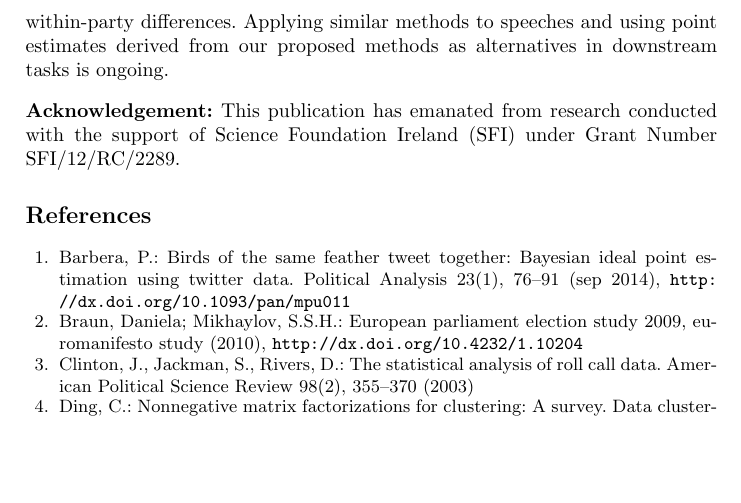
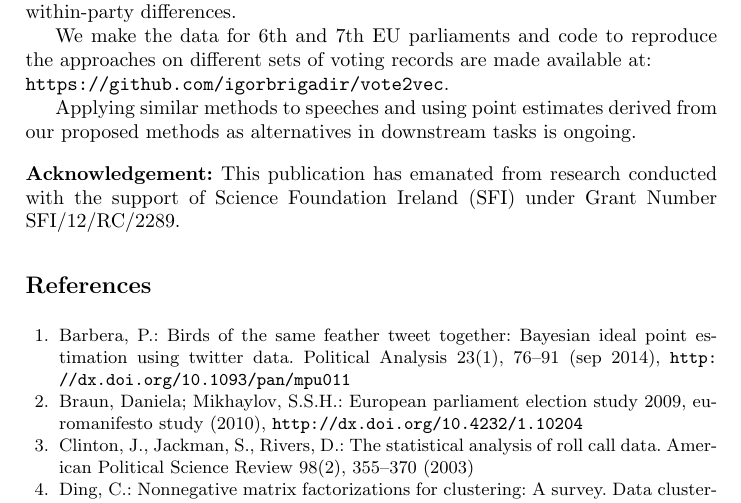
Before and after one commit to skallumadi/vote2vec, a LaTeX paper (paper/aics/aics-votes.tex): part of page 9 of 10, cut so that both start at the same text, the shorter picture padded with empty space. Compiled offline with pdfLaTeX.

Commit message:
repo link

```diff
--- a/paper/aics/aics-votes.tex
+++ b/paper/aics/aics-votes.tex
@@ -287,7 +287,11 @@ While the methods we explore do not out perform the well established and widely
 Many techniques are applicable if we treat roll call vote scaling as a dimensionality reduction problem. All methods that aim to project or embed high dimensional data in a low dimensional space introduce some uncertainty and instability. Uncertainty in point estimates can come from many sources: from data quality issues and encoding schemes, to parameter and initialization choices, to visualisation choices. Given these issues, one advantage that the alternative methods we explored have is their speed and efficiency: multiple runs under different settings can highlight errors in ideal point estimates more clearly.
 
 \section{Conclusion}
-We applied several commonly used dimensionality reduction techniques to voting records in the EU parliament. While all techniques tend to exaggerate distances between MEPs of the same group, they can perhaps be useful for quantifying within-party differences. Applying similar methods to speeches and using point estimates derived from our proposed methods as alternatives in downstream tasks is ongoing.
+We applied several commonly used dimensionality reduction techniques to voting records in the EU parliament. While all techniques tend to exaggerate distances between MEPs of the same group, they can perhaps be useful for quantifying within-party differences.
+
+We make the data for 6th and 7th EU parliaments and code to reproduce the approaches on different sets of voting records are made available at: \\ \url{https://github.com/igorbrigadir/vote2vec}.
+
+Applying similar methods to speeches and using point estimates derived from our proposed methods as alternatives in downstream tasks is ongoing.
 
 
 % --- ACKNOWLEDGE FUNDING SOURCES
```
Also changed, not shown: paper/aics/aics-votes.pdf, paper/aics/aics-votes1.pdf (deleted).
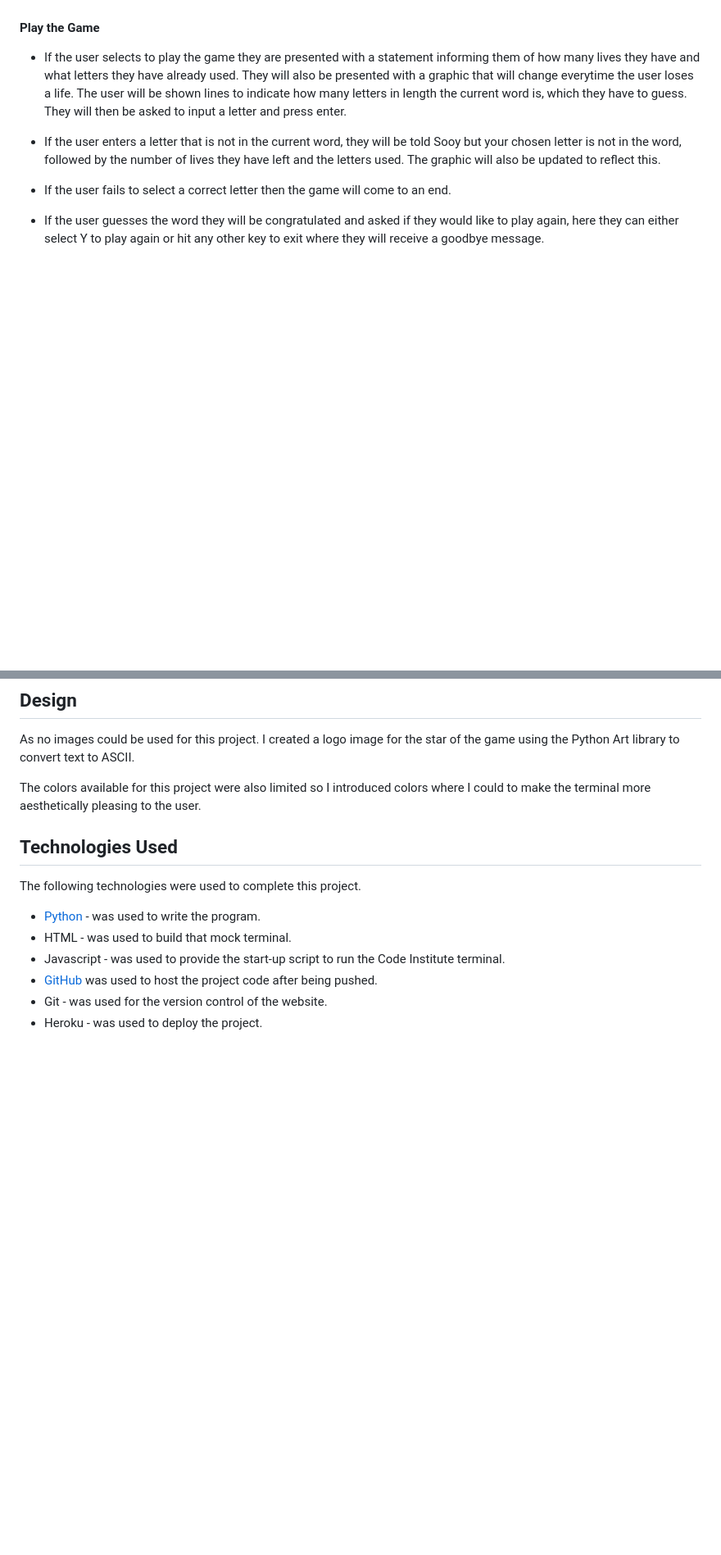
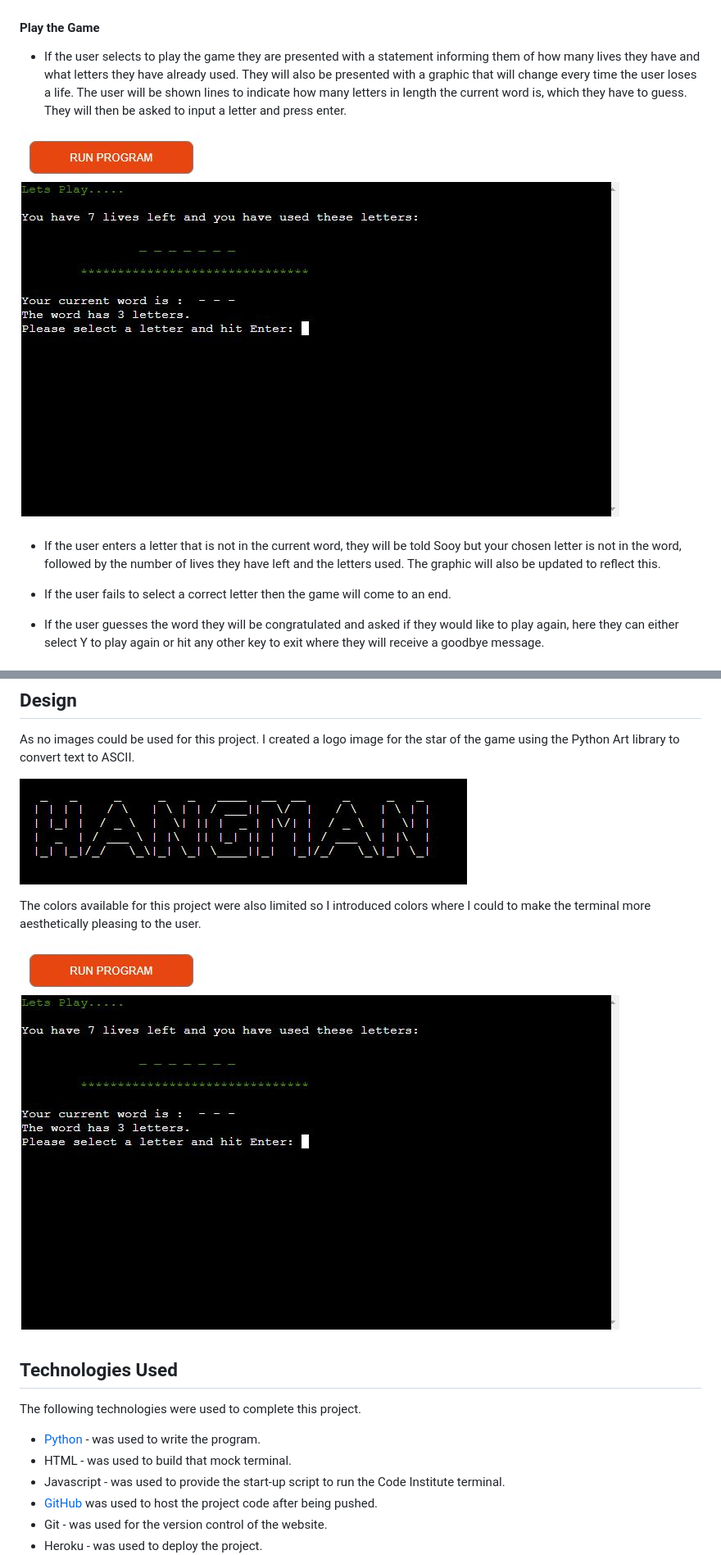
Before and after one commit to AmandaB2023/P3_Hangman, a Markdown page: README.md, 2 parts joined by grey strips. Shown at 82% size. Rendered like a GitHub page; blank space fills up the shorter version.

```diff
--- a/README.md
+++ b/README.md
@@ -48,8 +48,10 @@ The user is then presented with a menu from which they can select one of three o
 ![Main Menu](documentation/menu.JPG)
 
 #### Play the Game
-*   If the user selects to play the game they are presented with a statement informing them of how many lives they have and what letters they have already used. They will also be presented with a graphic that will change everytime the user loses a life.
+*   If the user selects to play the game they are presented with a statement informing them of how many lives they have and what letters they have already used. They will also be presented with a graphic that will change every time the user loses a life.
 The user will be shown lines to indicate how many letters in length the current word is, which they have to guess. They will then be asked to input a letter and press enter.
+
+![Play](documentation/lets_play.JPG)
 
 *   If the user enters a letter that is not in the current word, they will be told Sooy but your chosen letter is not in the word, followed by the number of lives they have left and the letters used. The graphic will also be updated to reflect this.
 
@@ -71,7 +73,11 @@ The user will be shown lines to indicate how many letters in length the current
 ## Design
 As no images could be used for this project. I created a logo image for the star of the game using the Python Art library to convert text to ASCII.
 
+![Hamgman logo](documentation/hangman_image.JPG)
+
 The colors available for this project were also limited so I introduced colors where I could to make the terminal more aesthetically pleasing to the user.
+
+![Colors](documentation/lets_play.JPG)
 
 ## Technologies Used
 
```
Also changed, not shown: other parts of README.md (+3 -3 lines), documentation/hangman_visual.JPG (added), documentation/run.JPG (added), documentation/words.JPG (added), 3 other files.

■ ■ ■ ■ ■ ■ ■

▶ Work required: Determine how many lines of the listing above hold the word "votes". Report that number without anything else.

▶ Task output: 4